But just as I was about to put myself up for nomination for worst mother of the year, I realized that for every one frustrating status there were two or three statuses that showed my love for my kids. There were statuses about the fun trips we took, like to Zoo America or to see Yo Gabba Gabba. There were statuses about trying to find home remedies for my poor little guy who wasn't feeling well. There were statuses about what Alec or Chase happened to do on a particular day that made me laugh. There were statuses about not being able to believe how quickly the kids are growing up.

Before I knew it it was time to pick Alec up from school. On the way to get him, I think I figured out what I was really thinking when I made the initial Facebook post that got me onto this whole train of thought. I was thinking that I had a wonderful time on New Year's Eve day with Chad & the boys. We played at the Whitaker Center for a while before heading over to see some children's theatre and a kid's countdown to noon, and we ended the day with a trip to Christmas Candylane at Hersheypark. And while I had a blast watching Chase play in the water table at Whitaker and watching Alec on all the rides at Hersheypark, I also had a blast at Panera Bread sipping my coffee and reading my magazine (even if I barely made it past the table of contents because I really spent all my "me" time thinking about the kids!). So a great start to the New Year was actually spending some quality time with my family, while also escaping for some non-mommy time. Now if only that would have fit into a Facebook status!

Monday, January 3, 2011

Liar Liar Part 2: The Disappearing Biffy

A few months ago I wrote about Alec's addiction to his pacifier (or his biffy as we called it) and my dilemma of how to get rid of it (http://mommys-always-write.blogspot.com/2010/10/liar-liar.html). I am happy to report that we are now a biffy-free house!

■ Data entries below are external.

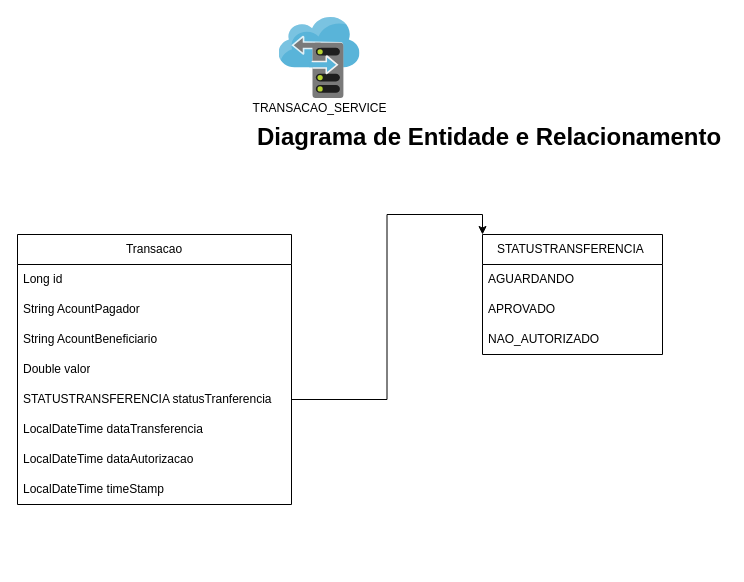
This is page "Diagrama TRANSACAO_SERVICE Nível 3" (7 of 8) of Documentação/Diagrama de funcionamento.drawio from marcelquin/BancoFake, a draw.io file, before an edit. Source tidied: cells renumbered, new cells numbered last; positions are measured from the earlier drawing's top-left corner, leaving out a move shared by most shapes. Both pictures are drawn from the tidied source at 100%, with x=0, y=0 at pixel (17, 17).
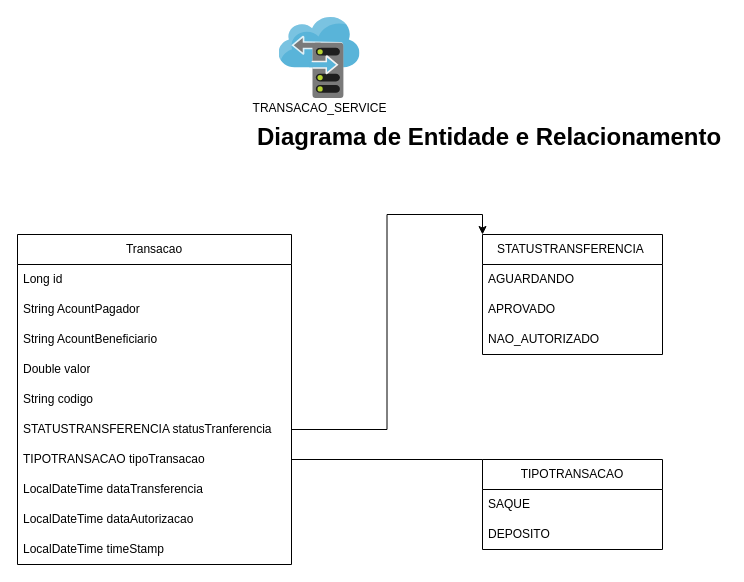
The same page after the edit.

Change to the diagram source:
```diff
@@
     <mxCell id="6" value="Transacao" style="swimlane;fontStyle=0;horizontal=1;startSize=30;whiteSpace=wrap;html=1;" parent="1" vertex="1">
-      <mxGeometry y="217" width="274" height="270" as="geometry" />
+      <mxGeometry y="217" width="274" height="330" as="geometry" />
     </mxCell>
@@
+    <mxCell id="20" value="String codigo" style="text;strokeColor=none;fillColor=none;align=left;verticalAlign=middle;spacingLeft=4;spacingRight=4;overflow=hidden;whiteSpace=wrap;html=1;" parent="6" vertex="1">
+      <mxGeometry y="150" width="274" height="30" as="geometry" />
+    </mxCell>
     <mxCell id="11" value="STATUSTRANSFERENCIA statusTranferencia" style="text;strokeColor=none;fillColor=none;align=left;verticalAlign=middle;spacingLeft=4;spacingRight=4;overflow=hidden;points=[[0,0.5],[1,0.5]];portConstraint=eastwest;whiteSpace=wrap;html=1;" parent="6" vertex="1">
-      <mxGeometry y="150" width="274" height="30" as="geometry" />
+      <mxGeometry y="180" width="274" height="30" as="geometry" />
     </mxCell>
+    <mxCell id="21" value="TIPOTRANSACAO tipoTransacao" style="text;strokeColor=none;fillColor=none;align=left;verticalAlign=middle;spacingLeft=4;spacingRight=4;overflow=hidden;points=[[0,0.5],[1,0.5]];portConstraint=eastwest;whiteSpace=wrap;html=1;" parent="6" vertex="1">
+      <mxGeometry y="210" width="274" height="30" as="geometry" />
+    </mxCell>
     <mxCell id="12" value="LocalDateTime dataTransferencia" style="text;strokeColor=none;fillColor=none;align=left;verticalAlign=middle;spacingLeft=4;spacingRight=4;overflow=hidden;whiteSpace=wrap;html=1;" parent="6" vertex="1">
-      <mxGeometry y="180" width="274" height="30" as="geometry" />
+      <mxGeometry y="240" width="274" height="30" as="geometry" />
     </mxCell>
     <mxCell id="13" value="LocalDateTime dataAutorizacao" style="text;strokeColor=none;fillColor=none;align=left;verticalAlign=middle;spacingLeft=4;spacingRight=4;overflow=hidden;whiteSpace=wrap;html=1;" parent="6" vertex="1">
-      <mxGeometry y="210" width="274" height="30" as="geometry" />
+      <mxGeometry y="270" width="274" height="30" as="geometry" />
     </mxCell>
     <mxCell id="14" value="LocalDateTime timeStamp" style="text;strokeColor=none;fillColor=none;align=left;verticalAlign=middle;spacingLeft=4;spacingRight=4;overflow=hidden;whiteSpace=wrap;html=1;" parent="6" vertex="1">
-      <mxGeometry y="240" width="274" height="30" as="geometry" />
+      <mxGeometry y="300" width="274" height="30" as="geometry" />
     </mxCell>
@@
+    <mxCell id="22" value="&lt;div style=&quot;text-align: left;&quot;&gt;&lt;span style=&quot;background-color: initial;&quot;&gt;TIPOTRANSACAO&lt;/span&gt;&lt;/div&gt;" style="swimlane;fontStyle=0;horizontal=1;startSize=30;whiteSpace=wrap;html=1;" parent="1" vertex="1">
+      <mxGeometry x="465" y="442" width="180" height="90" as="geometry" />
+    </mxCell>
+    <mxCell id="23" value="SAQUE" style="text;strokeColor=none;fillColor=none;align=left;verticalAlign=middle;spacingLeft=4;spacingRight=4;overflow=hidden;whiteSpace=wrap;html=1;" parent="22" vertex="1">
+      <mxGeometry y="30" width="180" height="30" as="geometry" />
+    </mxCell>
+    <mxCell id="24" value="DEPOSITO" style="text;strokeColor=none;fillColor=none;align=left;verticalAlign=middle;spacingLeft=4;spacingRight=4;overflow=hidden;whiteSpace=wrap;html=1;" parent="22" vertex="1">
+      <mxGeometry y="60" width="180" height="30" as="geometry" />
+    </mxCell>
+    <mxCell id="25" style="edgeStyle=none;shape=connector;rounded=0;jettySize=auto;html=1;exitX=1;exitY=0.5;exitDx=0;exitDy=0;entryX=0;entryY=0;entryDx=0;entryDy=0;strokeColor=default;align=center;verticalAlign=middle;fontFamily=Helvetica;fontSize=11;fontColor=default;labelBackgroundColor=default;endArrow=none;" parent="1" edge="1" source="21" target="22">
+      <mxGeometry relative="1" as="geometry" />
+    </mxCell>
```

Are you ready to hear my secret that worked like a charm? I simply didn't give it to him at night. I didn't say a word about it, and neither did he. Yes, it really was that easy. All the plotting and planning and scheming was pretty much for nothing. I didn't need to lie; I didn't need to hold him down while he kicked and screamed for his biffy; I didn't need to make him exchange it for a toy that I probably would have gotten him anyway; I wasn't up multiple times overnight to serve as his replacement comfort item. Now I'm wondering how long ago I could have done this!

After the first biffy-free night, I thought for sure it was a fluke. I just waited for him to ask for it the second night. But he didn't say a word about it on the second night...or the third...or the fourth... It's been over a month now, and he hasn't asked for it once. It honestly amazed me how easy it was.

I guess I really shouldn't be that amazed. This isn't the first time he has surprised me with how easily he adapts to what I consider to be a major change. When he turned two last January, we moved him into a new room so that we could use the nursery for Chase. Not only did we move him to a new room, but we moved him from his crib into a double bed. Chase wasn't due until April, and we wouldn't need the nursery right away since we would use the bassinet in our bedroom for the first few months. But thinking that our little creature of habit wouldn't handle this change well, we decided to move him in in January so that we had a few months buffer for what we were sure would be a failure at first. We were convinced that Alec would take one look at his new room and bed and have a meltdown on the spot. But again he amazed us. He was thrilled with his new Thomas-themed room. He climbed right into his bed that first night and slept in it like he had been sleeping there his whole life, never even asking about his crib. Now, almost a year later, he just views the nursery as Chase's room.

There have also been other situations that Alec handled much better than I expected: the start of preschool, the transition out of his high chair, and most recently the change to a new car seat. Maybe this little creature of habit isn't as dependent on his routine as I once thought. Or, more likely, he's just growing up. It kind of makes me wonder what else he is ready for!